PLEASE NOTE: If any of the screening tests are reactive (positive), you may not be eligible to donate eggs and you will be advised to seek medical care from your personal physician.

Donating eggs requires you to confront ethical, emotional and social issues. The screening process will help you evaluate your desire to donate and to think through these issues.

In our program, you will meet with a mental health professional to discuss your life circumstances, your support system, your feelings about the donation, and related issues. Another goal of psychological screening is to make sure that you will fulfill the complex requirements of egg donation. Failure to follow instructions can endanger your health and jeopardize the procedure.

Our donor egg committee will meet for the second time and review the results of the steps outlined above.
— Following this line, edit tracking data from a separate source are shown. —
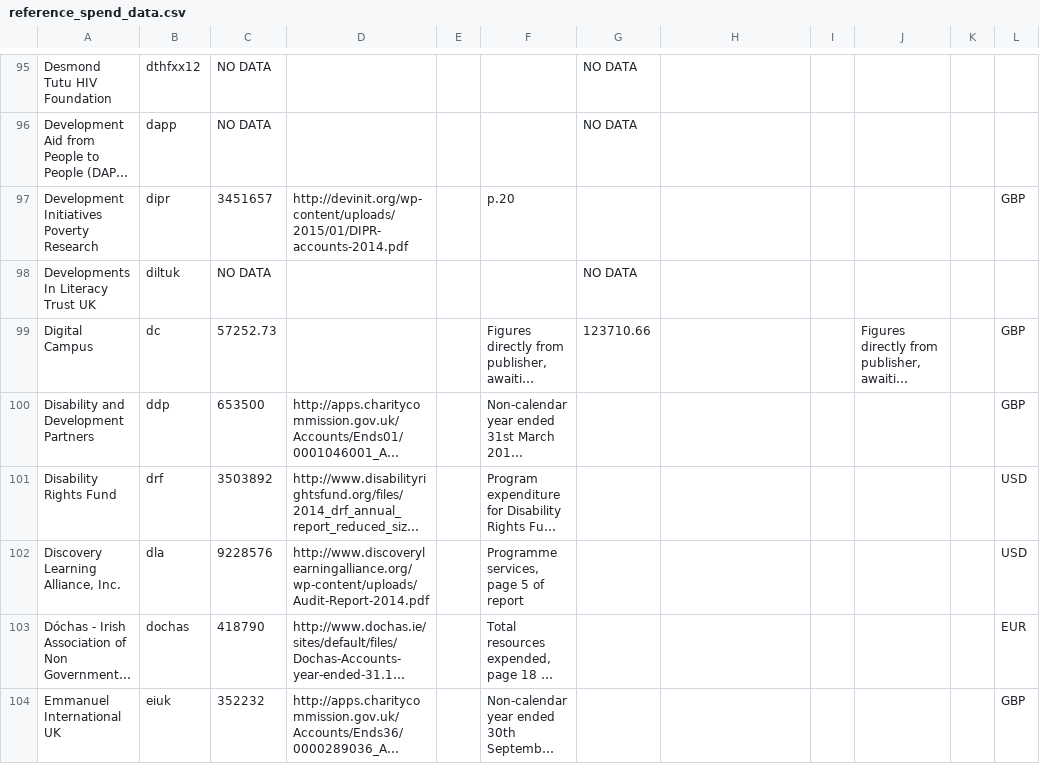
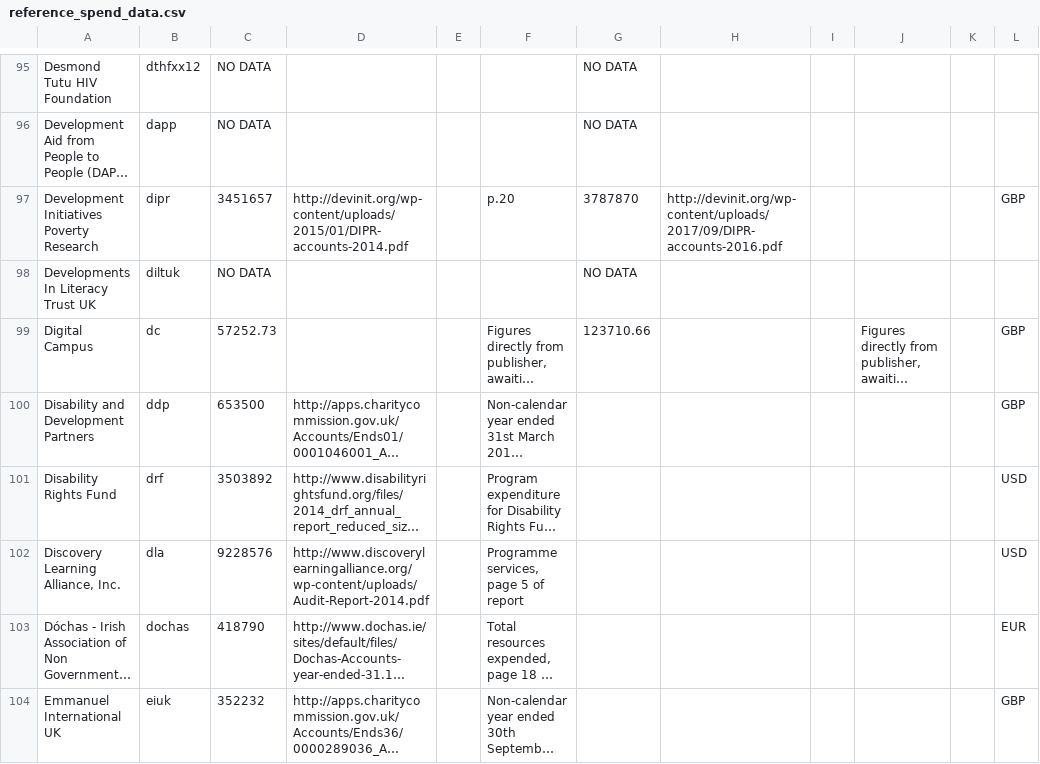
Before and after one commit to IATI/IATI-Stats, a CSV file: helpers/transparency_indicator/reference_spend_data.csv, drawn as a sheet; only a part is shown, gaps mark what is left out; long unchanged cells end in …; the diff names each change by its address in the sheet, - before the commit and + after, or states it on an @@ line.

Commit message:
[IATI/IATI-Dashboard#374] Update reference spending data

```diff
--- a/helpers/transparency_indicator/reference_spend_data.csv
+++ b/helpers/transparency_indicator/reference_spend_data.csv
-G97: (empty)
+G97: 3787870
-H97: (empty)
+H97: http://devinit.org/wp-content/uploads/2017/09/DIPR-accounts-2016.pdf
```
Following FDA criteria for eligibility, the committee will decide if you are eligible to proceed.

Ovarian stimulation will begin on a specific schedule. To produce several eggs for donation, you will need to take injectable medications to increase your egg production. All donors receive instructions on the usage, delivery, and side effects of these medications. All risks will be explained and questions answered before donors begin any ovarian stimulation medications.
At the appropriate time in the stimulation cycle, egg retrieval will be performed utilizing a vaginal ultrasound probe and attached needle guide to allow insertion of the needle through the vagina and into the ovaries. This procedure usually last approximately 45 minutes and is performed under anesthesia.

You must bring a friend or family member who can drive you home after the egg retrieval procedure. We will make a post-procedure phone call approximately one to two weeks after your retrieval to discuss how you are feeling.
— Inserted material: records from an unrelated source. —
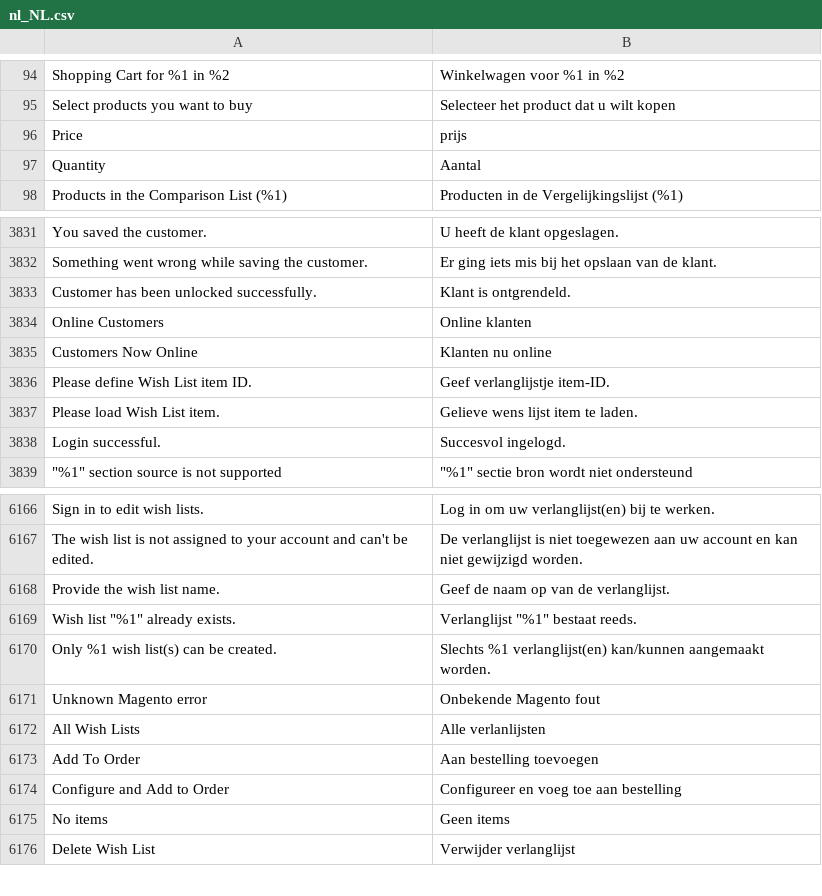
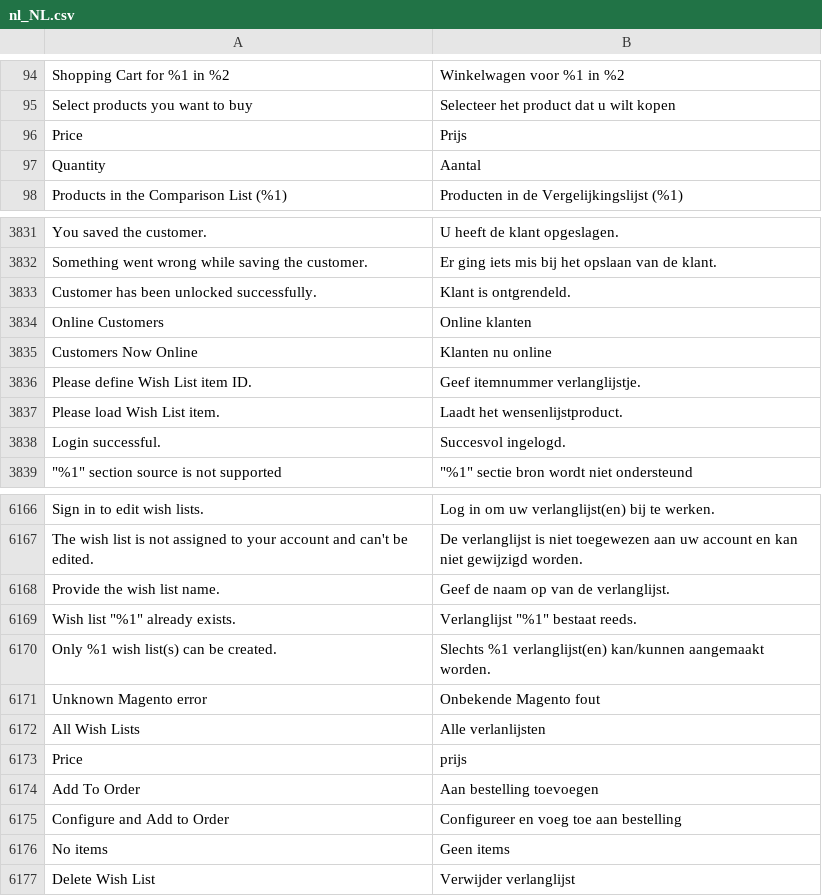
Before and after one commit to magento-l10n/language-nl_NL, a CSV file: nl_NL.csv, drawn as a sheet; only a part is shown, gaps mark what is left out; the diff names each change by its address in the sheet, - before the commit and + after, or states it on an @@ line.

Commit message:
Updating translations from Crowdin.

```diff
--- a/nl_NL.csv
+++ b/nl_NL.csv
-B96: prijs
+B96: Prijs
-B3836: Geef verlanglijstje item-ID.
+B3836: Geef itemnummer verlanglijstje.
-B3837: Gelieve wens lijst item te laden.
+B3837: Laadt het wensenlijstproduct.
+row 6173: Price | prijs
```
Also changed, not shown: 1 other file.
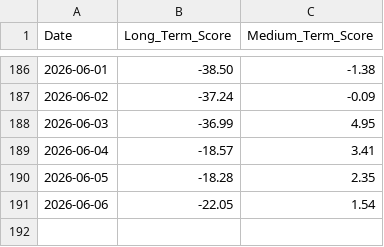
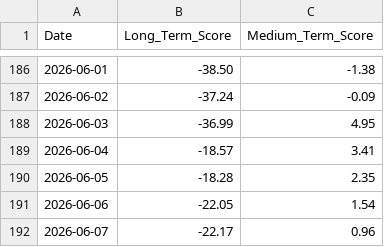
Before and after one commit to LucasHonoratoDeSouza/Bitcoin-Quant-Project, a CSV file: data/signals/score_history.csv, drawn as a sheet; only a part is shown, gaps mark what is left out.

```diff
--- a/data/signals/score_history.csv
+++ b/data/signals/score_history.csv
@@ -191 +191,2 @@ Date,Long_Term_Score,Medium_Term_Score
 2026-06-06,-22.05,1.54
+2026-06-07,-22.17,0.96
```
Also changed, not shown: 8 other files.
Two months after your egg retrieval you will come back for a follow-up visit. At this time, you may give us a testimonial of your experience about being an egg donor. Four months after your egg retrieval, you will have a second physical examination and blood tests.

At your final visit, 6 months after your egg retrieval, we will perform the remainder of the infectious diseases screening as required by the FDA, and we will celebrate the completion of your egg donation!
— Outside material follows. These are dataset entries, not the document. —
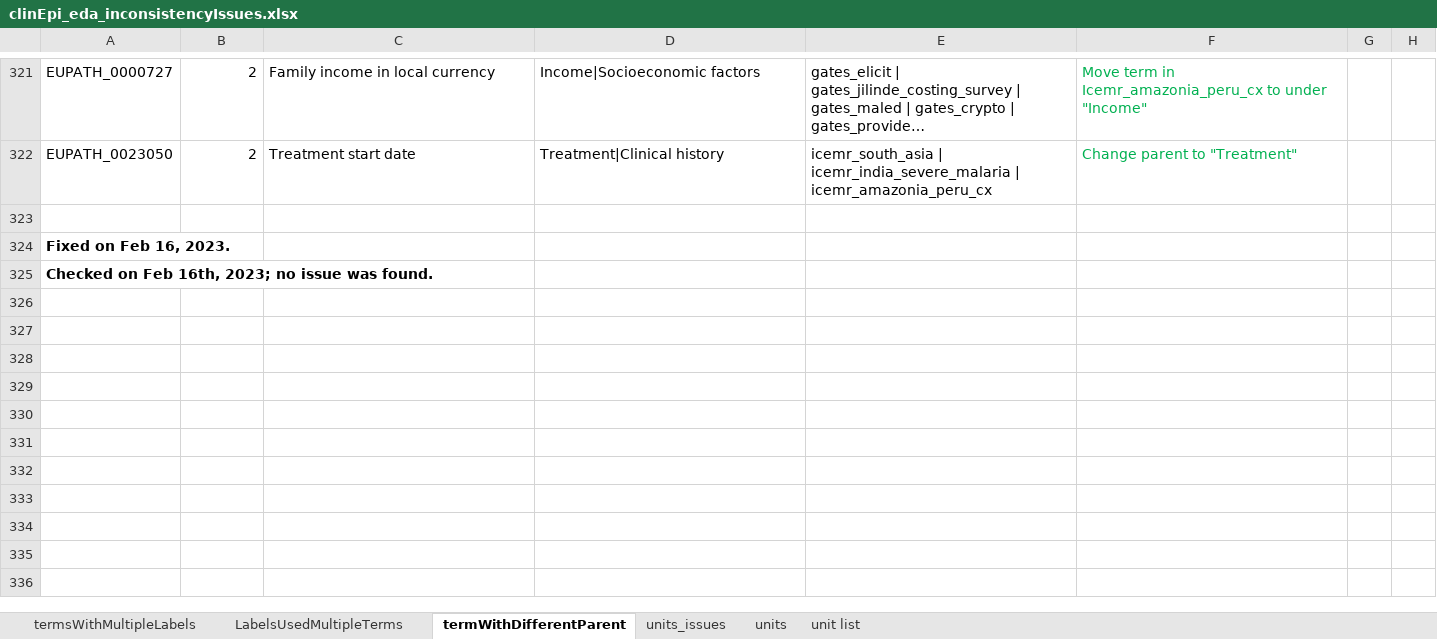
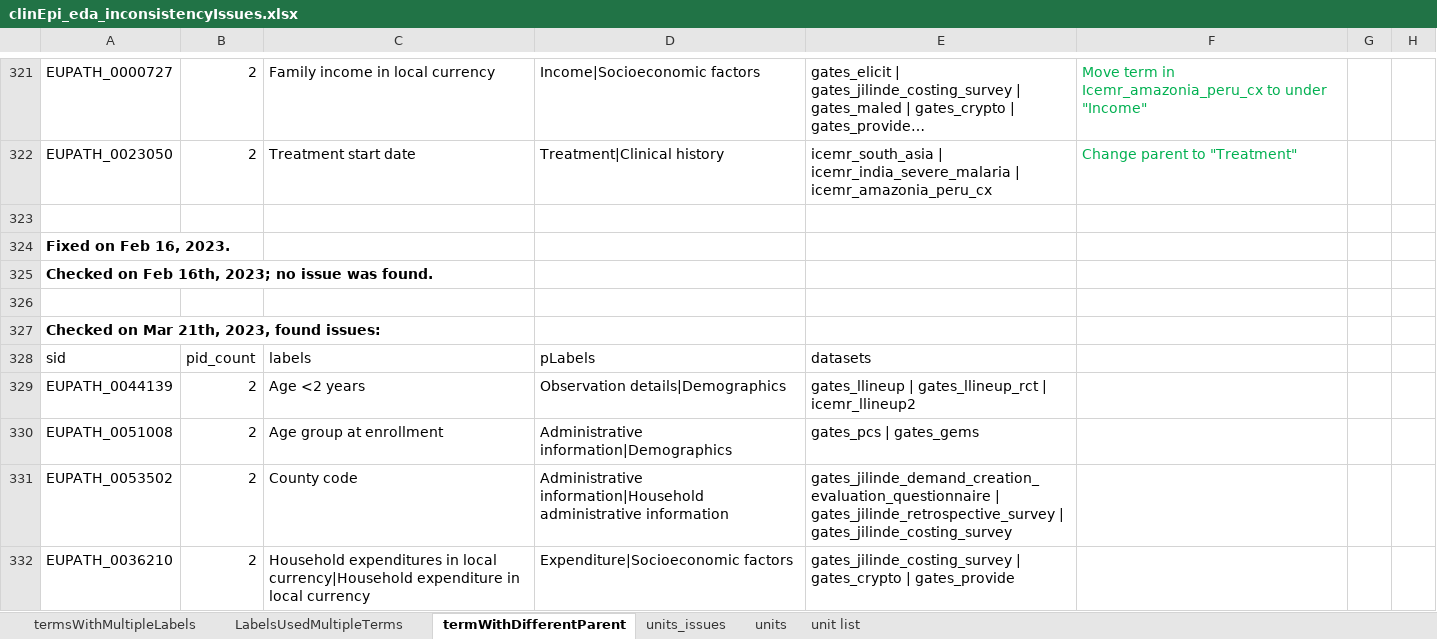
Before and after one commit to VEuPathDB/ApiCommonData, an Excel workbook: Load/ontology/harmonization/clinEpi_eda_inconsistencyIssues.xlsx, sheet termWithDifferentParent, drawn as a sheet; only a part is shown, gaps mark what is left out; long unchanged cells end in …; values as stored, in another font and other column widths than the file's, no borders; the diff names each change by its address in the sheet, - before the commit and + after, or states it on an @@ line.

Commit message:
check clinEpi consistency

```diff
--- a/Load/ontology/harmonization/clinEpi_eda_inconsistencyIssues.xlsx (sheet termWithDifferentParent)
+++ b/Load/ontology/harmonization/clinEpi_eda_inconsistencyIssues.xlsx (sheet termWithDifferentParent)
+row 326: (empty)
+row 327: Checked on Mar 21th, 2023, found issues:
+row 328: sid | pid_count | labels | pLabels | datasets
+row 329: EUPATH_0044139 | 2 | Age <2 years | Observation details|Demographics | gates_llineup | gates_llineup_rct | icemr_llineup2
+row 330: EUPATH_0051008 | 2 | Age group at enrollment | Administrative information|Demographics | gates_pcs | gates_gems
+row 331: EUPATH_0053502 | 2 | County code | Administrative information|Household administrative information | gates_jilinde_demand_creation_evaluation_questionnaire | gates_jilinde_retrospective_survey | gates_jilinde_costing_survey
+row 332: EUPATH_0036210 | 2 | Household expenditures in local currency|Household expenditure in local currency | Expenditure|Socioeconomic factors | gates_jilinde_costing_survey | gates_crypto | gates_provide
```
Also changed, not shown: sheet termsWithMultipleLabels, 3 other files.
Clock Frozen in Time on a Bed of Snow Photo

Becoming an Egg Donor

If you apply to become an egg donor, you will be providing the gift of life to women who desperately wish to have their own children. Donor candidates must schedule several office visits with us before they may be accepted to our program. These visits will include…

  • Complete physical and gynecological exam
  • Providing your medical and family history
  • Undergoing blood and urine tests
  • Psychological evaluation

You will also be informed by a program coordinator about your rights and responsibilities before being considered for egg donation. You must read a detailed informed consent and verbalize your understanding of the egg donation process.

Partially Underwater Photo of a Wave

What Happens to Your Eggs?

Following the egg harvest, your eggs will be frozen until the intended parents are ready to proceed. After inseminating the eggs with sperm, the resulting embryos will be grown in our laboratory and then they will be transferred into the uterus of the recipient.

If she becomes pregnant and delivers a child, she will be considered as the birth mother and, therefore, the legal mother of that child even though the child was conceived with your eggs.

Photo of an Egg Freezing Storage Container With Frozen Eggs in Straws